A new nonprofit is the product of a person or group of people seeing a need that isn’t being met and setting out to address that need. Trying to solve a problem within a community is not easy, and how your organization is run on day one will more than likely be different from how it’s being run at the end of your first year. A new nonprofit will always go through some growing pains, but there are common mistakes made by inexperienced nonprofits that can be avoided.
“One and done” fundraising
Funding is an important part of running a nonprofit, and one of the biggest mistakes that a new organization can make is underestimating how important fundraising can be. Fundraising is not a ‘one and done’ kind of situation — you can definitely choose to throw one big fundraising event — but it’s important to continue to focus on funding all year round.
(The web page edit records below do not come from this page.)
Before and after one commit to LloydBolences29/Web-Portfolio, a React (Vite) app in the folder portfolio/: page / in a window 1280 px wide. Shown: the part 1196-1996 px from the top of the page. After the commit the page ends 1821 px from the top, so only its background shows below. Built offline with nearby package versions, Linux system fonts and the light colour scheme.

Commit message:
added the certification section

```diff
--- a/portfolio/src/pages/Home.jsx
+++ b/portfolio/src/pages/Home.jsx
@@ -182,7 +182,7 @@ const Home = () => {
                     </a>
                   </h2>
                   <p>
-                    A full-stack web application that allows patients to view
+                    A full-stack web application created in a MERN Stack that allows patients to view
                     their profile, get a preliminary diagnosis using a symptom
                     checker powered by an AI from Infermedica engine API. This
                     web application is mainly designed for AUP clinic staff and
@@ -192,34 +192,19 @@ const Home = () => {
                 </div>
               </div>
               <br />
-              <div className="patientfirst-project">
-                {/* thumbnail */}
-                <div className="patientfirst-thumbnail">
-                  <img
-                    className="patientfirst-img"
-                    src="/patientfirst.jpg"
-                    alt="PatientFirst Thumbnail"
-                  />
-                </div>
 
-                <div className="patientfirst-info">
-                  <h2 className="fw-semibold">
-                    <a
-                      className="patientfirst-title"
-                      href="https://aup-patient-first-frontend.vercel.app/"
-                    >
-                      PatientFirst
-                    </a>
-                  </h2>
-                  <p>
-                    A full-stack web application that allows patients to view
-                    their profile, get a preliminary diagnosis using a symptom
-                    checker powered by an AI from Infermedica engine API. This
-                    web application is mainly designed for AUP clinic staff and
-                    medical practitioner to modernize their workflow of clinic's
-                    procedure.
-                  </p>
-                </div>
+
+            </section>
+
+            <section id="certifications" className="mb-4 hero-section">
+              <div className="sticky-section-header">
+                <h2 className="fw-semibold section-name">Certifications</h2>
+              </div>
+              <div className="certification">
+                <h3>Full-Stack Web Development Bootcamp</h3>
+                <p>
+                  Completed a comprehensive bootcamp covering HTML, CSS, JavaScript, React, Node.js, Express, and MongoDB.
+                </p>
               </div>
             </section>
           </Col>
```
Outside of events and accepting donations, your new nonprofit should consider grants as a form of funding. Grants provide funding to your nonprofit that you can put into expanding your service delivery, and there’s a good chance you’re eligible for more than one! Check out our post about how to stand out in the grant application process as part of your research into how to gain funding through grants.
Not tracking data
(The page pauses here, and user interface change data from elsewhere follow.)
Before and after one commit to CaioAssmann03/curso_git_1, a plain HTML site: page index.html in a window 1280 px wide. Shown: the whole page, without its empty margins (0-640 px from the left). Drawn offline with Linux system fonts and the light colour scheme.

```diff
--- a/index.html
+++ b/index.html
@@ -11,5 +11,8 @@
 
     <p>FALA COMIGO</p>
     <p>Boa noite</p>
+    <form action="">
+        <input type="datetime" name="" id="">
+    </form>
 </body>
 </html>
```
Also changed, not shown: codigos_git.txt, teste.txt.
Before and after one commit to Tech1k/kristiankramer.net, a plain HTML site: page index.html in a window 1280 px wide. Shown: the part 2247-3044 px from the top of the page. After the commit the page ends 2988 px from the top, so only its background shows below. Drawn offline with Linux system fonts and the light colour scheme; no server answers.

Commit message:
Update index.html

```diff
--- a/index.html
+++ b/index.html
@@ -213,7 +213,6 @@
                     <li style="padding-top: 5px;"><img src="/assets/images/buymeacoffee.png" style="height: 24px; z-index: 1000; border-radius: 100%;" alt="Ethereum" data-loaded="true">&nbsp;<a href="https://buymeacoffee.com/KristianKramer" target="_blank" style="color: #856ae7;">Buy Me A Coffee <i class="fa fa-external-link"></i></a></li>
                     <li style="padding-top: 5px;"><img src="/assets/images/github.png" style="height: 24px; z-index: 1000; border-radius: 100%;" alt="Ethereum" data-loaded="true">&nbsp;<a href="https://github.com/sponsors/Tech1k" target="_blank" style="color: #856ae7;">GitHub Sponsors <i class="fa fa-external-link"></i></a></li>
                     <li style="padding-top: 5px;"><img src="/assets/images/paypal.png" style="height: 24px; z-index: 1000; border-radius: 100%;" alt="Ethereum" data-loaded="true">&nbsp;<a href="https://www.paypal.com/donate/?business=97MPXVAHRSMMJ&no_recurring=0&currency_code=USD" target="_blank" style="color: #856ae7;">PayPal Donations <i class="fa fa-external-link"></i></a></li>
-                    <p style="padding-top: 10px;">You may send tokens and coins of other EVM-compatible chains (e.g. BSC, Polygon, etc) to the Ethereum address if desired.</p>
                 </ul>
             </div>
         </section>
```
Tracking your data is an important step in ensuring your new nonprofit’s success, and it’s one that is often forgotten. New nonprofits are usually more interested in delivering a service with the bare amount of data collected to save time. Many organizations choose to use pencil and paper or spreadsheets to keep track of data, if they track data at all.
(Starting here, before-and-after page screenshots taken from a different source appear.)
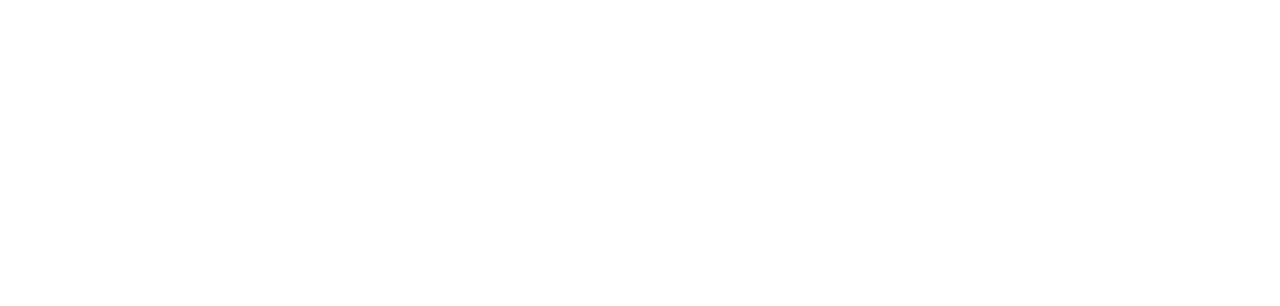
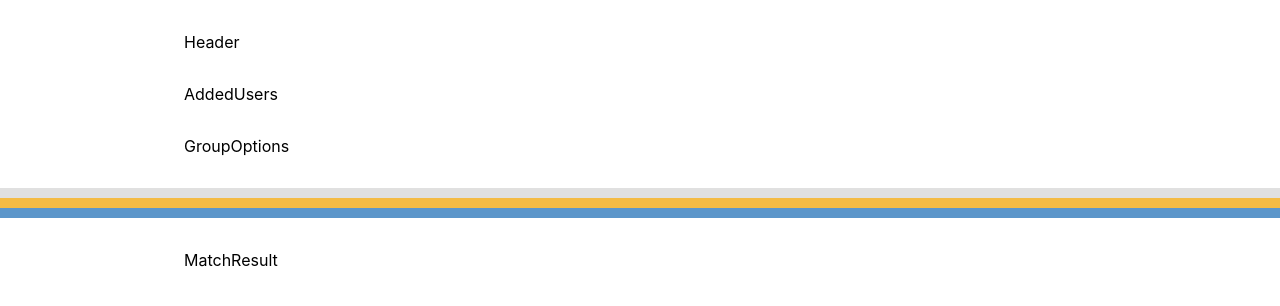
Before and after one commit to hubiwibe/sooldamhwa-fullstack-frontend, a React (Create React App) app: page / in a window 1280 px wide. Shown: the top 306 px of the page. Built offline with nearby package versions, Linux system fonts and the light colour scheme.

Commit message:
💄 Add layout

```diff
--- a/src/App.tsx
+++ b/src/App.tsx
@@ -1,5 +1,13 @@
-function App() {
-  return <div></div>;
-}
+import React from 'react';
+
+import Home from './pages/Home';
+
+const App: React.FC = () => {
+  return (
+    <div>
+      <Home />
+    </div>
+  );
+};
 
 export default App;
--- /dev/null
+++ b/src/components/AddedUsers.tsx
@@ -0,0 +1,7 @@
+import React, { memo } from 'react';
+
+const AddedUsers = memo(() => {
+  return <div>AddedUsers</div>;
+});
+
+export default AddedUsers;
--- /dev/null
+++ b/src/components/Divider.tsx
@@ -0,0 +1,12 @@
+import React, { memo } from 'react';
+
+type DividerProps = {
+  height: string;
+  background: string;
+};
+
+const Divider: React.FC<DividerProps> = memo(({ height, background }) => {
+  return <div style={{ height, background }}></div>;
+});
+
+export default Divider;
--- /dev/null
+++ b/src/components/GroupOptions.tsx
@@ -0,0 +1,7 @@
+import React, { memo } from 'react';
+
+const GroupOptions = memo(() => {
+  return <div>GroupOptions</div>;
+});
+
+export default GroupOptions;
--- /dev/null
+++ b/src/components/Header.tsx
@@ -0,0 +1,7 @@
+import React, { memo } from 'react';
+
+const Header = memo(() => {
+  return <div>Header</div>;
+});
+
+export default Header;
--- /dev/null
+++ b/src/components/MatchResult.tsx
@@ -0,0 +1,7 @@
+import React, { memo } from 'react';
+
+const MatchResult = memo(() => {
+  return <div>MatchResult</div>;
+});
+
+export default MatchResult;
--- /dev/null
+++ b/src/pages/Home.tsx
@@ -0,0 +1,35 @@
+import React, { memo } from 'react';
+import Header from '../components/Header';
+import Divider from '../components/Divider';
+import { Box, Container } from '@material-ui/core';
+import MatchResult from '../components/MatchResult';
+import AddedUsers from '../components/AddedUsers';
+import GroupOptions from '../components/GroupOptions';
+
+const Home = memo(() => {
+  const boxMargin = 4;
+  const dividerHeight = '10px';
+
+  return (
+    <div>
+      <Container maxWidth='md'>
+        <Box m={boxMargin} />
+        <Header />
+        <Box m={boxMargin} />
+        <AddedUsers />
+        <Box m={boxMargin} />
+        <GroupOptions />
+        <Box m={boxMargin} />
+      </Container>
+      <Divider height={dividerHeight} background={'#E0E0E0'} />
+      <Divider height={dividerHeight} background={'#F4BB44'} />
+      <Divider height={dividerHeight} background={'#5C96CA'} />
+      <Box m={boxMargin} />
+      <Container maxWidth='md'>
+        <MatchResult />
+      </Container>
+    </div>
+  );
+});
+
+export default Home;
```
Keeping track of your data is more important than many new organizations consider it to be. Data serves to validate the work you’re doing, not only within your organization, but to potential funders. By using case management software as an alternative to spreadsheets or pen and paper, you can input data quickly and pull reports easily. If you can track your community, you can see what about your services works and what doesn’t, and adjust accordingly. Data is an important factor in the grant process, meaning the more you track, the more likely you are to receive the grants you apply for.
Not being fully prepared for what’s ahead could prove to be the ultimate downfall for any new nonprofit. When you’re first starting out, it’s important to think through everything you’re going to need to make the biggest impact possible, and your service delivery can be hindered if you don’t plan far enough into the future.
One way to ensure that your organization has planned to the fullest extent is to revisit your mission statement at regular intervals with your leadership, ensuring that you’re still on target. Not only will your nonprofit be able to evolve and grow, you will also be able to spot any areas that could use more in-depth planning.
For more tips, check out our post on how to start a nonprofit.